## Description of the task:
Where a line of the following data contains the string "elizabethwillard", include it in the tally. Report the total alone.

(Source data)

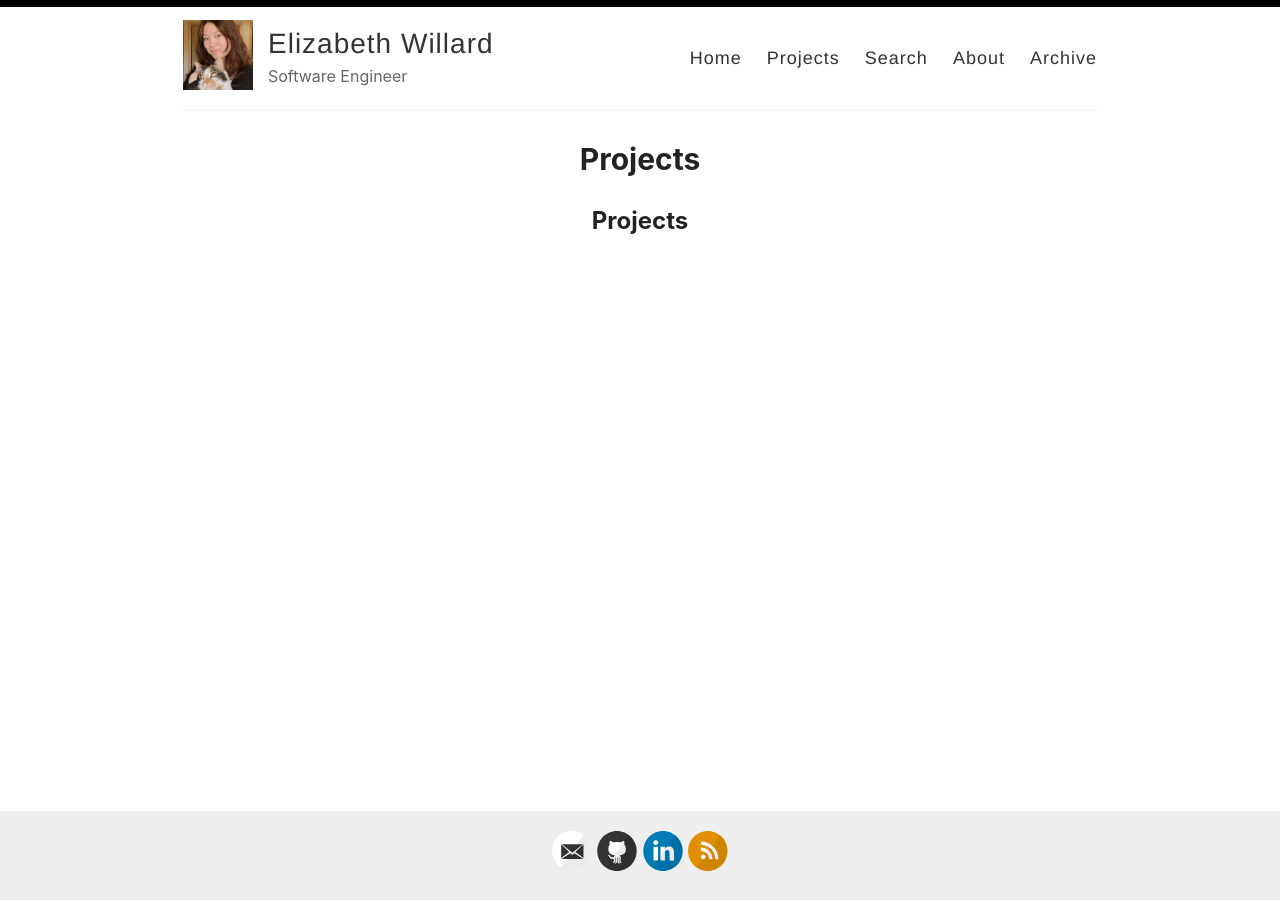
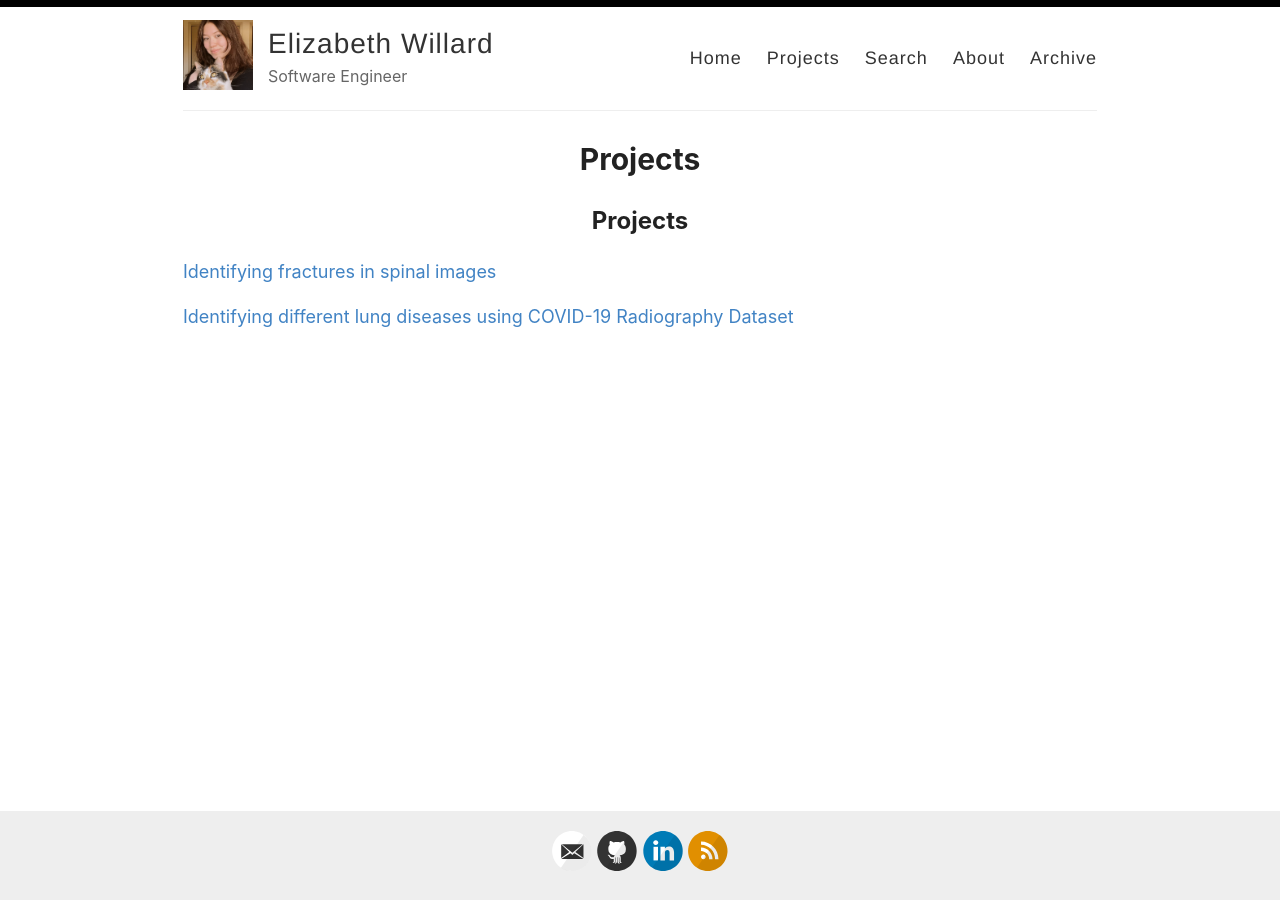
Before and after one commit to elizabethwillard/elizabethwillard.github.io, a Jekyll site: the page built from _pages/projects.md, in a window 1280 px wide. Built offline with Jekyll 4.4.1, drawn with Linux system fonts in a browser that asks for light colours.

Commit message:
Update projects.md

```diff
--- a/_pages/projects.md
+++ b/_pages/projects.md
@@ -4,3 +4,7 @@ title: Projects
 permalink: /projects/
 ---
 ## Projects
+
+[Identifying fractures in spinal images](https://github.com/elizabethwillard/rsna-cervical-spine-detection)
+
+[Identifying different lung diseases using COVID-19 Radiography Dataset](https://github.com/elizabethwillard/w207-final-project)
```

## Output:
3